Liberal Judaism in the UK asking the big questions....

I wrote this post a few weeks ago, I don't know why it didn't get published on the blog. Here it is....

Just read two excellent pieces by UK Liberal Jews, both of which, from different directions touch on what it means to be Jewish. I know neither author, but agree with most of what both say. The first article I found on Facebook:

It seems to be written by an extremely articulate "Boger" (graduate member) of LJY Netzer, who unfortunately, I don't believe I have ever had the pleasure of meeting, but I hope to one day. He just needs to go on and say what Jewishness is, as well as what it isn't. Maybe he could take some inspiration from the words of another Liberal UK Jew, Rabbi David Goldberg, who writes this article in the Groinyard. (Those who have read my previous posts will note my failure in steering clear of the Guardian's CIF pages).

Goldberg's article is very sensible and very well written. He essentially argues that Jewishness and Christianity still have something to teach when denuded of their religious accouterments.

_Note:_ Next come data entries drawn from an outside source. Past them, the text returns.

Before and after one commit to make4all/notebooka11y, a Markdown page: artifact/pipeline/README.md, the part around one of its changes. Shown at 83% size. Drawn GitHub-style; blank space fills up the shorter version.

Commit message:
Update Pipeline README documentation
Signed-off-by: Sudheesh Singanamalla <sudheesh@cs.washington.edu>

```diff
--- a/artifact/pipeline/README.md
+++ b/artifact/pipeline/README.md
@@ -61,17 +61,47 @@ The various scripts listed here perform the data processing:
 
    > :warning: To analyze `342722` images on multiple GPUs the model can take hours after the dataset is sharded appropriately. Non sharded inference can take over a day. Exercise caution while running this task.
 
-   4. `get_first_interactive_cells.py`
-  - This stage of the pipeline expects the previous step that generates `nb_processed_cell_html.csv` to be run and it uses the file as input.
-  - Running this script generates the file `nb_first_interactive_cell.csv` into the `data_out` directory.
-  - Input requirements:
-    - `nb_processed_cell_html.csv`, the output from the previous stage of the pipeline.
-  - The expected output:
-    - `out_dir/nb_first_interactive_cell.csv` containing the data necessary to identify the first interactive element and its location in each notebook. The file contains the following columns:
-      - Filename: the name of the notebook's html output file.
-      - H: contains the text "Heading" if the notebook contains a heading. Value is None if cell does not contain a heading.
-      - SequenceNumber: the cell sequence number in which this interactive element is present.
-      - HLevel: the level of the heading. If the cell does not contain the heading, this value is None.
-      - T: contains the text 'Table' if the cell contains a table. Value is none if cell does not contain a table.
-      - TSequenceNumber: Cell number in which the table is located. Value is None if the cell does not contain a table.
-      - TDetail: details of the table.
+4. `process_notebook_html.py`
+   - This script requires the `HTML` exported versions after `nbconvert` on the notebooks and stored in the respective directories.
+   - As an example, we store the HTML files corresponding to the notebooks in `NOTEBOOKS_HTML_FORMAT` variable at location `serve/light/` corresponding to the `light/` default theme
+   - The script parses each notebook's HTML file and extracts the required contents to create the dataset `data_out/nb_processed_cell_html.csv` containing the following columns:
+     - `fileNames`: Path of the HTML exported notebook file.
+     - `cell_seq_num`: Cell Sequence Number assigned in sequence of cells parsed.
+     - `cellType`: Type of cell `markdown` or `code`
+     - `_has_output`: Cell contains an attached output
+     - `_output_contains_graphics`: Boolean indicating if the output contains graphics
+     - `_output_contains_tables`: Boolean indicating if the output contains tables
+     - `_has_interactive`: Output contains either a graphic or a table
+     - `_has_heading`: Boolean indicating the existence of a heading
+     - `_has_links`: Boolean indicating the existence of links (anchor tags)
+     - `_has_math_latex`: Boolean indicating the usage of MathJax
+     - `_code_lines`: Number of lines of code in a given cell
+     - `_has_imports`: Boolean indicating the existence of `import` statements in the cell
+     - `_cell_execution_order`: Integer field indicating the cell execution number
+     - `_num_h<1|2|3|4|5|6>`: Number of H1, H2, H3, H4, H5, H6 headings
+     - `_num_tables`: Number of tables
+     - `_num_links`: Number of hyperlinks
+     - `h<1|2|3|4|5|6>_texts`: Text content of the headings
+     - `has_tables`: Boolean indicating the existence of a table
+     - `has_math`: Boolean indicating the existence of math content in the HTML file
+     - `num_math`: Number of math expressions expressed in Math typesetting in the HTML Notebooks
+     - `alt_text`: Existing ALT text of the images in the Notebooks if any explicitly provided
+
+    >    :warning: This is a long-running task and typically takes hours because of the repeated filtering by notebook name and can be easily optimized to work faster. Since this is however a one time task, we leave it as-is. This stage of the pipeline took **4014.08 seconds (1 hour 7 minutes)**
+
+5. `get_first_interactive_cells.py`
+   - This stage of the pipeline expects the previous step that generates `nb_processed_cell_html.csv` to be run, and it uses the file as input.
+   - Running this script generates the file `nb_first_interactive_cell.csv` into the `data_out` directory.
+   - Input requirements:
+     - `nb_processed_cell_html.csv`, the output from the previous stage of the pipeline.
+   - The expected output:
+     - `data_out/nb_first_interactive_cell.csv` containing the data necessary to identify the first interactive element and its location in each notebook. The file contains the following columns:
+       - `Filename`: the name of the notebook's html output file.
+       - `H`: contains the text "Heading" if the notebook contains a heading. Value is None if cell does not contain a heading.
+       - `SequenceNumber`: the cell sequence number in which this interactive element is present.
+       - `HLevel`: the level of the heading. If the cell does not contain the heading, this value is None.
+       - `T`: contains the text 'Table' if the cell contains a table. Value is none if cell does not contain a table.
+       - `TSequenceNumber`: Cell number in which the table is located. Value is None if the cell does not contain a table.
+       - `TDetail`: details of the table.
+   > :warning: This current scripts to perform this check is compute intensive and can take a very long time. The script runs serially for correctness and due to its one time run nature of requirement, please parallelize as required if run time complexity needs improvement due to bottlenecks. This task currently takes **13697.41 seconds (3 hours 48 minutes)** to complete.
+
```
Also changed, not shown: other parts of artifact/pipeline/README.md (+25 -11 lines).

I do believe, however, that his article may be misunderstood by the average non-Jew, since it falls into the trap pointed out by Mr Walmsley's article above (the Boger of LJY Netzer). It is occasionally misleading, as it seems to suggest that Jewishness and Christianity are co-terminous, parallel entities. As if Judaism is a religion in the same way Christianity is. Jewishness is the culture of an ethnic group called the Jews (I am clearly more happy defining what we ARE than David). Christianity is a faith-based religion of many peoples, invented by a group of Jews and Europeans, but practiced today primarily by victims of European colonialism. Christianity is based on faith, and always has been. To be a Jew has never been based in faith - but rather as an ancient primitive culture, Jewishness assumed an understanding of the world in which the unknown was explained through a mythical Godhead. But the basis of Jewish culture, like all cultures has always been an organic connection to the cultural center through ties of land, language, kinship or shared heritage. Atheist Jewishness is not Oxymoronic - most Jewish heroes have engaged, in one point in their lives, in a rebellion against the mainstream understanding of the divine within their society - in fact - some of our foundational myths rests on the idea of revolting against mainstream understanding of the divine (both the Abrahamic and the Mosaic myths). Christianity, on the other hand, is a faith based cultural narrative. As the now infamous Dawkins' poll, referred to in the article, showed, it is hard to still consider it a faith. And as the author here suggests - after faith, values can remain, and continue to be meaningful. Yishar Koah to UK Liberal Judaism for stoking the fires of interesting debate.